Your task is to filter the entries and copy every line containing the string "userId".
── GIVEN DATA ──
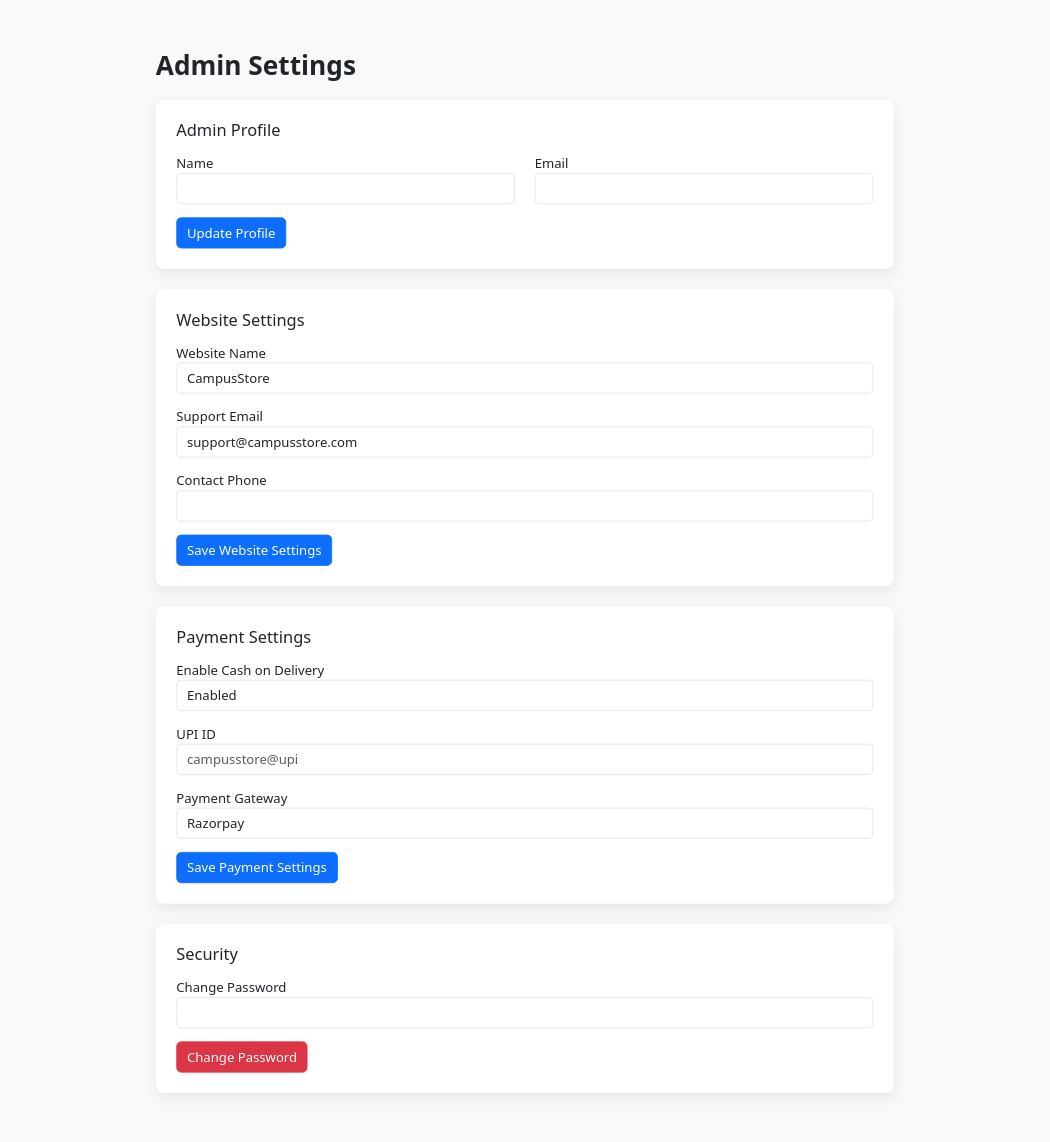
Repository: Kanika0004/CampusStore
Page: admin/settings.html
An editor plug-in stored every save of this project. The page is shown before and after the next save, followed by the edit.
The browser window is 1280 px wide. The pictures show the whole page, at 82% of full size.

Above is the page before, as saved 2026-03-21 00:06:41.

### admin/settings.html
<!DOCTYPE html>
<html>
<head>
<title>Admin Settings</title>

<link href="https://cdn.jsdelivr.net/npm/bootstrap@5.3.2/dist/css/bootstrap.min.css" rel="stylesheet">

<style>

body{
background:#f8f9fa;
font-family:system-ui,-apple-system,"Segoe UI",Roboto;
}

.settings-container{
max-width:900px;
margin:60px auto;
}

.settings-card{
background:white;
padding:25px;
border-radius:10px;
box-shadow:0 6px 18px rgba(0,0,0,0.08);
margin-bottom:25px;
}

</style>

</head>

<body>

<div class="settings-container">

<h2 class="fw-bold mb-4">Admin Settings</h2>

<!-- ADMIN PROFILE -->

<div class="settings-card">

<h5 class="mb-3">Admin Profile</h5>

<div class="row">

<div class="col-md-6 mb-3">
<label>Name</label>
<input id="adminName" class="form-control">
</div>

<div class="col-md-6 mb-3">
<label>Email</label>
<input id="adminEmail" class="form-control">
</div>

</div>

<button class="btn btn-primary">Update Profile</button>

</div>


<!-- WEBSITE SETTINGS -->

<div class="settings-card">

<h5 class="mb-3">Website Settings</h5>

<div class="mb-3">
<label>Website Name</label>
<input class="form-control" value="CampusStore">
</div>

<div class="mb-3">
<label>Support Email</label>
<input class="form-control" value="support@campusstore.com">
</div>

<div class="mb-3">
<label>Contact Phone</label>
<input class="form-control">
</div>

<button class="btn btn-primary" onclick="saveWebsiteSettings()">
Save Website Settings
</button>


</div>


<!-- PAYMENT SETTINGS -->

<div class="settings-card">

<h5 class="mb-3">Payment Settings</h5>

<div class="mb-3">
<label>Enable Cash on Delivery</label>
<select class="form-control">
<option>Enabled</option>
<option>Disabled</option>
</select>
</div>

<div class="mb-3">
<label>UPI ID</label>
<input class="form-control" placeholder="campusstore@upi">
</div>

<div class="mb-3">
<label>Payment Gateway</label>
<select class="form-control">
<option>Razorpay</option>
<option>Stripe</option>
<option>PayPal</option>
</select>
</div>

<button class="btn btn-primary">Save Payment Settings</button>

</div>


<!-- SECURITY -->

<div class="settings-card">

<h5 class="mb-3">Security</h5>

<div class="mb-3">
<label>Change Password</label>
<input type="password" id="password" class="form-control">
</div>

<button class="btn btn-danger" onclick="updatePassword()">
Change Password
</button>

</div>

</div>


<script>

function updatePassword(){

let password=document.getElementById("password").value

fetch("backend/update_admin_password.php",{

method:"POST",

headers:{
"Content-Type":"application/x-www-form-urlencoded"
},

body:`password=${password}`

})
.then(res=>res.json())
.then(data=>{

if(data.status==="success"){
alert("Password updated successfully")
}

})

}

</script>

</body>
</html>

### admin/admin.js
console.log("ADMIN JS LOADED")

/* LOAD PRODUCTS */

function loadProducts(){

fetch("/CampusStore/backend/get_products.php")

.then(res => res.json())

.then(data => {

let html=""

data.forEach(p=>{

html+=`

<tr>

<td>${p.id}</td>

<td>
<img src="/CampusStore/public/${p.image}" width="50">
</td>

<td>${p.name}</td>

<td>${p.category}</td>

<td>₹${p.price}</td>

<td>

<button class="btn btn-warning btn-sm" onclick="editProduct(${p.id})">
Edit
</button>

<button class="btn btn-danger btn-sm" onclick="deleteProduct(${p.id})">
Delete
</button>

</td>

</tr>

`

})

document.getElementById("productTable").innerHTML=html

})

}



/* DELETE PRODUCT */

function deleteProduct(id){

if(!confirm("Delete this product?")) return

fetch("/CampusStore/admin/backend/delete_product.php",{

method:"POST",

headers:{
"Content-Type":"application/x-www-form-urlencoded"
},

body:"id="+id

})

.then(res=>res.json())
.then(data=>{
if(data.status==="success"){
loadProducts()
}
})

}



/* EDIT PRODUCT */

function editProduct(id){

let name=prompt("Enter new name")
let price=prompt("Enter new price")

fetch("/CampusStore/admin/backend/edit_product.php",{

method:"POST",

headers:{
"Content-Type":"application/x-www-form-urlencoded"
},

body:`id=${id}&name=${name}&price=${price}`

})

.then(res=>res.json())
.then(data=>{
if(data.status==="success"){
loadProducts()
}
})

}



/* ADD PRODUCT */

function addProduct(){

let name=document.getElementById("name").value
let price=document.getElementById("price").value
let image=document.getElementById("image").value
let category=document.getElementById("category").value
let subcategory=document.getElementById("subcategory").value

fetch("/CampusStore/admin/backend/add_product.php",{

method:"POST",

headers:{
"Content-Type":"application/x-www-form-urlencoded"
},

body:`name=${name}&price=${price}&image=${image}&category=${category}&subcategory=${subcategory}`

})

.then(res=>res.json())
.then(data=>{

if(data.status==="success"){

alert("Product Added")

loadProducts()

}

})

}

let salesChartInstance = null;

function loadSalesChart(){

fetch("/CampusStore/backend/get_sales_daywise.php")
.then(res => res.json())
.then(data => {

let labels = []
let revenue = []

data.forEach(row=>{
labels.push(row.day)
revenue.push(row.revenue)
})

// get canvas context
const ctx = document.getElementById("salesChart").getContext("2d")

// destroy old chart if exists
if(salesChartInstance){
salesChartInstance.destroy()
}

salesChartInstance = new Chart(ctx,{

type:"line",

data:{
labels:labels,

datasets:[{
label:"Revenue",
data:revenue,
borderColor:"#0d6efd",
backgroundColor:"rgba(13,110,253,0.15)",
pointBackgroundColor:"#0d6efd",
pointRadius:5,
tension:0.4,
fill:true
}]
},

options:{
responsive:true,

plugins:{
legend:{
display:true,
position:"top"
}
},

scales:{
y:{
beginAtZero:true
}
}

}

})

})

}

function loadCategoryChart(){

fetch("/CampusStore/backend/get_category_products.php")

.then(res=>res.json())

.then(data=>{

let labels=[]
let values=[]

data.forEach(row=>{
labels.push(row.category)
values.push(row.total)
})

new Chart(document.getElementById("categoryChart"),{

type:"doughnut",

data:{
labels:labels,

datasets:[{
data:values,

backgroundColor:[
"#0d6efd",
"#20c997",
"#ffc107",
"#dc3545",
"#6f42c1"
]
}]
},

options:{
plugins:{
legend:{
position:"bottom"
}
}
}

})

})

}

function loadOrders(){

fetch("/CampusStore/backend/get_orders.php")

.then(res=>res.json())

.then(data=>{

let html=""

data.forEach(o=>{

html+=`

<tr>

<td>${o.id}</td>

<td>${o.name}</td>

<td>₹${o.total}</td>

<td>${o.payment_method}</td>

<td>

<select class="form-select form-select-sm"
onchange="updateStatus(${o.id}, this.value)">

<option ${o.status=="Pending"?"selected":""}>Pending</option>
<option ${o.status=="Processing"?"selected":""}>Processing</option>
<option ${o.status=="Shipped"?"selected":""}>Shipped</option>
<option ${o.status=="Delivered"?"selected":""}>Delivered</option>

</select>

</td>

<td>${o.created_at}</td>

<td>
<button class="btn btn-sm btn-primary"
onclick="viewOrder(${o.id})">
View
</button>
</td>

</tr>
`
})

document.getElementById("ordersTable").innerHTML=html

})

}

function searchOrders(){

let input=document.getElementById("searchOrders").value.toLowerCase()
let rows=document.querySelectorAll("#ordersTable tr")

rows.forEach(row=>{

let id=row.cells[0].innerText.toLowerCase()
let user=row.cells[1].innerText.toLowerCase()

if(id.includes(input) || user.includes(input)){
row.style.display=""
}else{
row.style.display="none"
}

})

}

function updateStatus(id,status){

fetch("/CampusStore/backend/update_order_status.php",{

method:"POST",

headers:{
"Content-Type":"application/x-www-form-urlencoded"
},

body:`id=${id}&status=${status}`

})
.then(res=>res.json())
.then(data=>{

if(data.status==="success"){
alert("Status updated")
}

})

}

function viewOrder(id){

fetch(`/CampusStore/backend/get_order_details.php?id=${id}`)

.then(res=>res.json())

.then(data=>{

let html=`

<p><strong>Order ID:</strong> ${data.id}</p>

<p><strong>Customer:</strong> ${data.name}</p>

<p><strong>Email:</strong> ${data.email}</p>

<p><strong>Address:</strong> ${data.address}</p>

<p><strong>Total:</strong> ₹${data.total}</p>

<p><strong>Payment:</strong> ${data.payment_method}</p>

`

document.getElementById("orderDetails").innerHTML=html

new bootstrap.Modal(document.getElementById("orderModal")).show()

})

}



/* LOAD CUSTOMERS */

function loadCustomers(){

fetch("/CampusStore/admin/backend/get_customers.php")

.then(res=>res.json())

.then(data=>{

let html=""

data.forEach(c=>{

html+=`

<tr>

<td>${c.id}</td>
<td>${c.name}</td>
<td>${c.email}</td>

<td>
<button class="btn btn-primary btn-sm"
onclick="viewCustomerOrders(${c.id})">
View Orders
</button>
</td>

<td>
<button class="btn btn-danger btn-sm"
onclick="deleteCustomer(${c.id})">
Delete
</button>
</td>

</tr>

`

})

document.getElementById("customerTable").innerHTML=html

})

}



/* DELETE CUSTOMER */

function deleteCustomer(id){

if(!confirm("Delete this customer?")) return

fetch("/CampusStore/admin/backend/delete_customer.php",{

method:"POST",

headers:{
"Content-Type":"application/x-www-form-urlencoded"
},

body:"id="+id

})

.then(res=>res.json())
.then(data=>{

if(data.status==="success"){

alert("Customer deleted")
loadCustomers()

}else{

alert(data.message || "Delete failed")

}

})

}



// VIeW CUST ORDERS

function viewCustomerOrders(userId){

fetch(`/CampusStore/admin/backend/get_customer_orders.php?user_id=${userId}`)

.then(res=>res.json())

.then(data=>{

let html=""

if(data.length===0){

html="<p>No orders found</p>"

}else{

data.forEach(o=>{

html+=`

<p>
<strong>Order ID:</strong> ${o.id}<br>
<strong>Total:</strong> ₹${o.total}<br>
<strong>Status:</strong> ${o.status}
</p>

<hr>

`

})

}

document.getElementById("ordersContent").innerHTML=html

new bootstrap.Modal(document.getElementById("ordersModal")).show()

})

}


/* LOAD ENQUIRIES */

function loadEnquiries(){

fetch("/CampusStore/admin/backend/get_enquiries.php")

.then(res=>res.json())

.then(data=>{

let html=""

data.forEach(e=>{

html+=`

<tr>

<td>${e.id}</td>
<td>${e.name}</td>
<td>${e.email}</td>
<td>${e.message}</td>
<td>${e.admin_reply ? e.admin_reply : "-"}
<td>
<span class="badge ${e.status === 'Pending' ? 'bg-warning' : 'bg-success'}">
${e.status}
</span>
</td>

<td>

<button class="btn btn-success btn-sm reply-btn" data-id="${e.id}">
Reply
</button>

<button class="btn btn-danger btn-sm delete-btn" data-id="${e.id}">
Delete
</button>

</td>

</tr>

`

})

document.getElementById("enquiryTable").innerHTML = html

// attach events AFTER rendering

document.querySelectorAll(".reply-btn").forEach(btn=>{
btn.addEventListener("click", function(){
    let id = this.getAttribute("data-id")
    openReplyModal(id)
})
})

document.querySelectorAll(".delete-btn").forEach(btn=>{
btn.addEventListener("click", function(){
    let id = this.getAttribute("data-id")
    openDeleteModal(id)
})
})

})

}





//delete enquiry
function openDeleteModal(id){
    document.getElementById("deleteId").value = id
    new bootstrap.Modal(document.getElementById("deleteModal")).show()
}


//confirm delete

function confirmDelete(){

    console.log("DELETE CLICKED")

let id = document.getElementById("deleteId").value

fetch("/CampusStore/admin/backend/delete_enquiry.php",{
method:"POST",
headers:{
"Content-Type":"application/x-www-form-urlencoded"
},
body:`id=${id}`
})
.then(res=>res.json())
.then(data=>{

if(data.status==="success"){

// close modal
bootstrap.Modal.getInstance(document.getElementById("deleteModal")).hide()

// refresh table
loadEnquiries()

// show success message (reuse same box)
let msg = document.getElementById("successMsg")
if(msg){
    msg.innerText = "Enquiry deleted successfully"
    msg.classList.remove("d-none")

    setTimeout(()=>{
        msg.classList.add("d-none")
    },2000)
}

}else{
    alert("Delete failed")
}

})

}


//Modal Open Function

function openReplyModal(id){

let replyId = document.getElementById("replyId")
let replyText = document.getElementById("replyText")

// 🔴 check if modal exists
if(!replyId || !replyText){
    console.error("Modal not loaded")
    return
}

replyId.value = id
replyText.value = ""

new bootstrap.Modal(document.getElementById("replyModal")).show()
}




// send reply

function sendReply(){

let id = document.getElementById("replyId").value
let reply = document.getElementById("replyText").value

if(!reply){
    alert("Please enter reply")
    return
}

let btn = document.querySelector("#replyModal .btn-primary")
btn.disabled = true
btn.innerText = "Sending..."

fetch("/CampusStore/admin/backend/reply_enquiry.php",{
method:"POST",
headers:{
"Content-Type":"application/x-www-form-urlencoded"
},
body:`id=${id}&reply=${encodeURIComponent(reply)}`
})
.then(res=>res.json())
.then(data=>{

if(data.status==="success"){

// close modal
bootstrap.Modal.getInstance(document.getElementById("replyModal")).hide()

// refresh table
loadEnquiries()

// show success message safely
let msg = document.getElementById("successMsg")
if(msg){
    msg.classList.remove("d-none")
    setTimeout(()=>{
        msg.classList.add("d-none")
    },2000)
}

}else{
    alert("Failed to send reply")
}

btn.disabled = false
btn.innerText = "Send Reply"

})

}


// LOAD ADMIN PROFILE
function loadAdminProfile(){

fetch("/CampusStore/admin/backend/get_admin_profile.php")
.then(res=>res.json())
.then(data=>{

if(data.status === "unauthorized"){
    window.location.href = "login.html"
    return
}

document.getElementById("adminName").value = data.name
document.getElementById("adminEmail").value = data.email

})

}


//LOAD WEBSITE SETTINGS

function loadWebsiteSettings(){

fetch("/CampusStore/admin/backend/get_settings.php")

.then(res=>res.json())

.then(data=>{

document.getElementById("siteName").value = data.website_name
document.getElementById("supportEmail").value = data.support_email
document.getElementById("contactPhone").value = data.contact_phone

})

}


// SAVE WEBSITE SETTINGS

function saveWebsiteSettings(){

let name = document.getElementById("siteName").value
let email = document.getElementById("supportEmail").value
let phone = document.getElementById("contactPhone").value

fetch("/CampusStore/admin/backend/update_settings.php",{

method:"POST",

headers:{
"Content-Type":"application/x-www-form-urlencoded"
},

body:`website_name=${name}&support_email=${email}&contact_phone=${phone}`

})

.then(res=>res.json())

.then(data=>{

if(data.status==="success"){
showSuccess("Website settings updated")
}else{
alert("Failed")
}

})

}

After the next save:
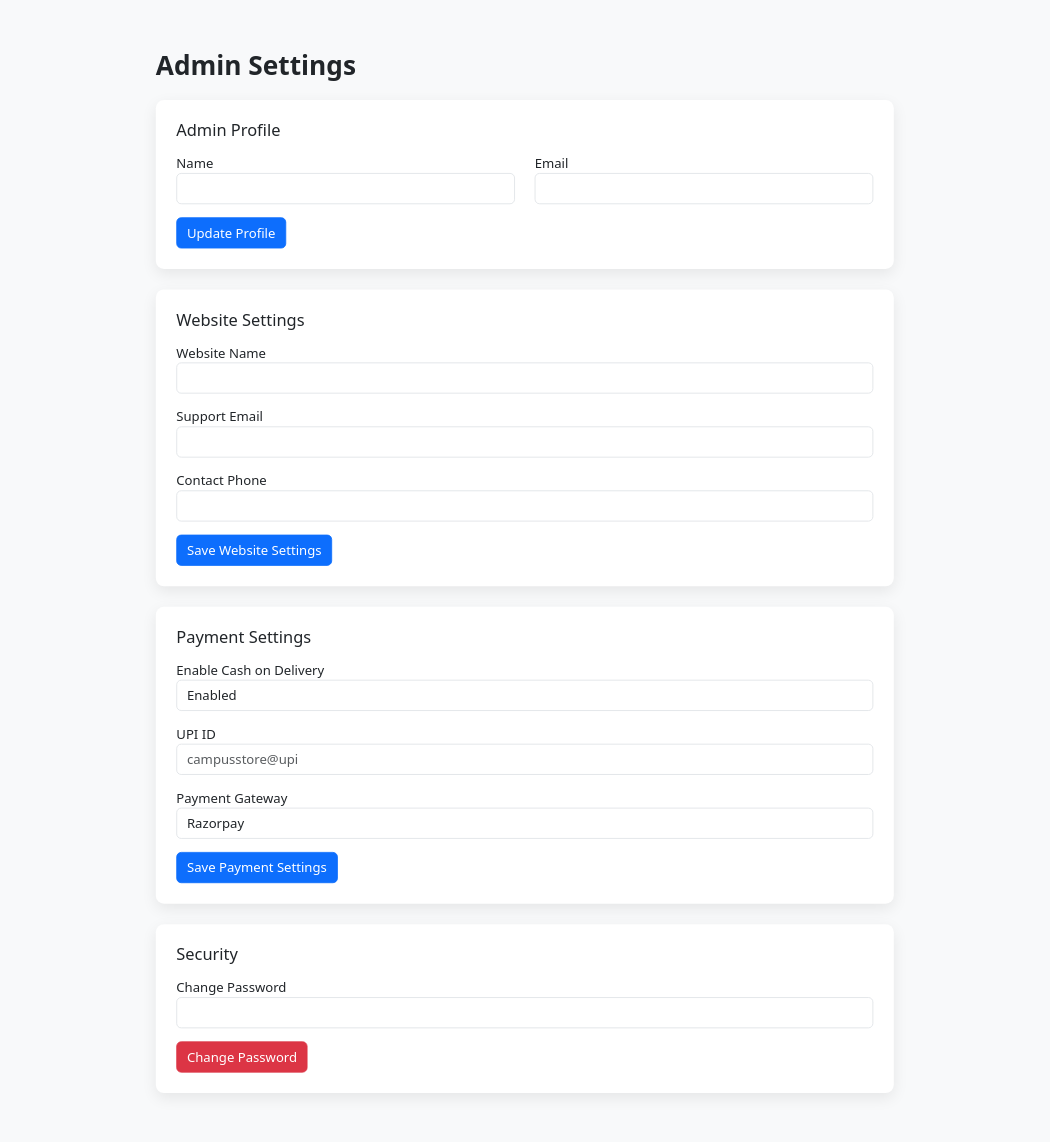
Saved 4 min 50 s later.
--- a/admin/settings.html
+++ b/admin/settings.html
@@ -6,7 +6,6 @@
 <link href="https://cdn.jsdelivr.net/npm/bootstrap@5.3.2/dist/css/bootstrap.min.css" rel="stylesheet">
 
 <style>
-
 body{
 background:#f8f9fa;
 font-family:system-ui,-apple-system,"Segoe UI",Roboto;
@@ -24,7 +23,6 @@ border-radius:10px;
 box-shadow:0 6px 18px rgba(0,0,0,0.08);
 margin-bottom:25px;
 }
-
 </style>
 
 </head>
@@ -35,8 +33,10 @@ margin-bottom:25px;
 
 <h2 class="fw-bold mb-4">Admin Settings</h2>
 
+<!-- SUCCESS MESSAGE -->
+<div id="successMsg" class="alert alert-success d-none"></div>
+
 <!-- ADMIN PROFILE -->
-
 <div class="settings-card">
 
 <h5 class="mb-3">Admin Profile</h5>
@@ -55,49 +55,46 @@ margin-bottom:25px;
 
 </div>
 
-<button class="btn btn-primary">Update Profile</button>
+<button class="btn btn-primary" onclick="updateProfile()">
+Update Profile
+</button>
 
 </div>
 
-
 <!-- WEBSITE SETTINGS -->
-
 <div class="settings-card">
 
 <h5 class="mb-3">Website Settings</h5>
 
 <div class="mb-3">
 <label>Website Name</label>
-<input class="form-control" value="CampusStore">
+<input id="siteName" class="form-control">
 </div>
 
 <div class="mb-3">
 <label>Support Email</label>
-<input class="form-control" value="support@campusstore.com">
+<input id="supportEmail" class="form-control">
 </div>
 
 <div class="mb-3">
 <label>Contact Phone</label>
-<input class="form-control">
+<input id="contactPhone" class="form-control">
 </div>
 
 <button class="btn btn-primary" onclick="saveWebsiteSettings()">
 Save Website Settings
 </button>
 
-
 </div>
 
-
 <!-- PAYMENT SETTINGS -->
-
 <div class="settings-card">
 
 <h5 class="mb-3">Payment Settings</h5>
 
 <div class="mb-3">
 <label>Enable Cash on Delivery</label>
-<select class="form-control">
+<select id="cod" class="form-control">
 <option>Enabled</option>
 <option>Disabled</option>
 </select>
@@ -105,35 +102,35 @@ Save Website Settings
 
 <div class="mb-3">
 <label>UPI ID</label>
-<input class="form-control" placeholder="campusstore@upi">
+<input id="upi" class="form-control" placeholder="campusstore@upi">
 </div>
 
 <div class="mb-3">
 <label>Payment Gateway</label>
-<select class="form-control">
+<select id="gateway" class="form-control">
 <option>Razorpay</option>
 <option>Stripe</option>
 <option>PayPal</option>
 </select>
 </div>
 
-<button class="btn btn-primary">Save Payment Settings</button>
+<button class="btn btn-primary">
+Save Payment Settings
+</button>
 
 </div>
 
-
 <!-- SECURITY -->
-
 <div class="settings-card">
 
 <h5 class="mb-3">Security</h5>
 
 <div class="mb-3">
 <label>Change Password</label>
-<input type="password" id="password" class="form-control">
+<input type="password" id="newPassword" class="form-control">
 </div>
 
-<button class="btn btn-danger" onclick="updatePassword()">
+<button class="btn btn-danger" onclick="changePassword()">
 Change Password
 </button>
 
@@ -141,36 +138,8 @@ Change Password
 
 </div>
 
-
-<script>
-
-function updatePassword(){
-
-let password=document.getElementById("password").value
-
-fetch("backend/update_admin_password.php",{
-
-method:"POST",
-
-headers:{
-"Content-Type":"application/x-www-form-urlencoded"
-},
-
-body:`password=${password}`
-
-})
-.then(res=>res.json())
-.then(data=>{
-
-if(data.status==="success"){
-alert("Password updated successfully")
-}
-
-})
-
-}
-
-</script>
+<!-- IMPORTANT: LOAD MAIN JS -->
+<script src="/CampusStore/admin/admin.js"></script>
 
 </body>
 </html>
───
WORKED SOLUTION >>
function viewCustomerOrders(userId){
fetch(`/CampusStore/admin/backend/get_customer_orders.php?user_id=${userId}`)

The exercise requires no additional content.